In her speech, Bergen, who’s said she won’t run in the next election, asked for party members to unite with their new leader to create an even stronger party.

“Our caucus is made up of so many smart, experienced, wise, and compassionate individuals,” she said. “If there is one piece of advice I want to give to the new leader it’s this: respect, listen to, and trust our caucus. They will not let you down.”

The outgoing interim leader also asked for Conservative voters to stick together despite their differences.

“Please don’t allow yourself — whatever kind of Conservative you are — to be broken into groups and labelled,” said Bergen. “Do not descend into the cauldron of identity politics and division in our own party. Do the opposite. Live, talk, and walk in unity, even if you disagree with each other; actually, especially when you disagree with each other.”

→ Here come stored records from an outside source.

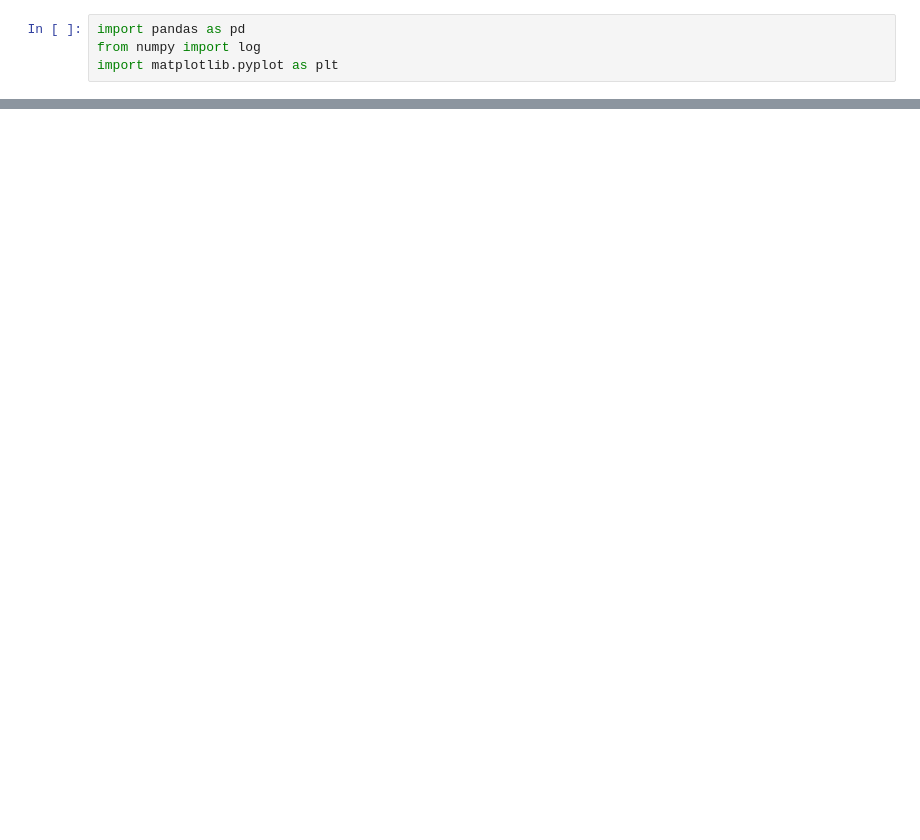
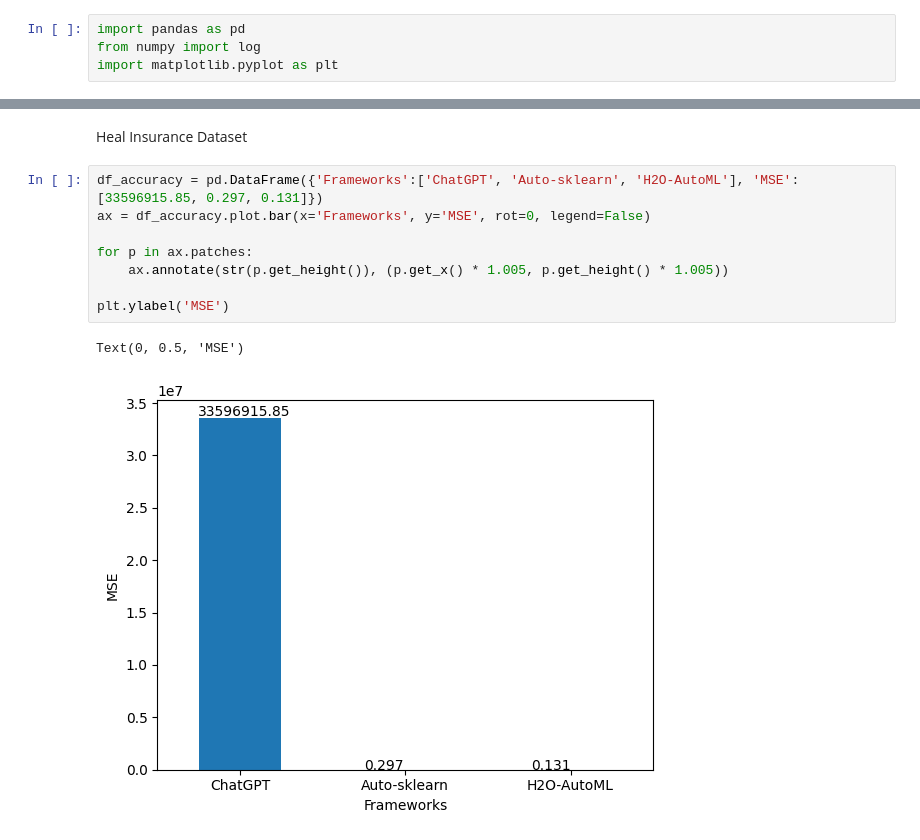
Before and after one commit to CoDS-GCS/CatDB, a Jupyter notebook: benchmarks/plots_all.ipynb, the cells around one changed output, grey strips where cells are left out. Drawn from its saved outputs; the diff is of its cells as text; blank space fills up the shorter version.

```diff
--- a/benchmarks/plots_all.ipynb
+++ b/benchmarks/plots_all.ipynb
@@ -27,0 +43,13 @@ Text(0, 0.5, 'Execution Time [ms]')
+# %% [markdown]
+Heal Insurance Dataset
+# %%
+df_accuracy = pd.DataFrame({'Frameworks':['ChatGPT', 'Auto-sklearn', 'H2O-AutoML'], 'MSE':[33596915.85, 0.297, 0.131]})
+ax = df_accuracy.plot.bar(x='Frameworks', y='MSE', rot=0, legend=False)
+
+for p in ax.patches:
+    ax.annotate(str(p.get_height()), (p.get_x() * 1.005, p.get_height() * 1.005))
+
+plt.ylabel('MSE')
+# %% [output]
+Text(0, 0.5, 'MSE')
+[figure, added]
```
Also changed, not shown: parts of 3 cells of this notebook.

Because of Queen Elizabeth ll’s passing just two days prior, activities at the conference were scaled down. All speakers were dressed in black, and black ribbons were draped over the many Canadian flags. Photos of the Queen’s many trips to Canada were displayed, and many party officials — including Poilievre — paid tribute to her long reign as Head of State.

“Elizabeth ll, though she may have recoiled at the thought, was the world’s most famous woman. She was our Queen, our Sovereign for almost half of our nation’s existence,” said Poilievre. “In her 22 visits here and her dealings with 13 Prime Ministers, she exhibited the virtues we most cherish.”

Trudeau On Poilievre’s Win

On Sunday less than 24 hours after Poilievre was elected, Prime Minister Justin Trudeau was asked by a reporter what his win means for the Liberal party strategy: “A lot of work,” he responded in French.

Speaking at a Liberal circus retreat the following day, Trudeau expressed his well wishes to Poilievre, but also took aim at some Conservative policies.

“We all need to work together. Now is not the time for politicians to exploit fears and to pit people one against the other. As you all know, the Conservative Party picked a new leader over the weekend,” Trudeau said.

Prime Minister Justin Trudeau was in the Carleton riding several times in 2019 to campaign with Liberal candidate Chris Rodgers.
(Jeff Morris file photo)

While Trudeau hopes to work well with the new party leader, he also said certain ideology would be called out.

“This doesn’t mean that we’re not going to be calling out highly questionable, reckless economic ideas. What Canadians need is responsible leadership,” Trudeau said. ”Buzzwords, dog whistles and careless attacks don’t add up to a plan for Canadians. Attacking the institutions that make our society fair, safe and free is not responsible leadership.”

Poilievre often took jabs at institutions and individuals throughout his campaign. He called for the Bank of Canada Governor to be fired amid rising inflation, which sits at 6.7 per cent. The Carleton MP also said universities were being influenced by “thought police”

In the middle of his campaign, Poilievre expressed support for using cryptocurrency, a form of digital currency which has sparked controversy for its safety risks and effectiveness. Trudeau took aim at the new Conservative party leader for his viewpoint.

“Telling people they can opt-out of inflation by investing their savings in volatile cryptocurrencies is not responsible leadership,” the Prime Minister said. “By the way, anyone who followed that advice would have seen their life savings destroyed.”

Poilievre shied away from referencing the Bank of Canada during his victory speech, and also did not reference his support for cryptocurrency.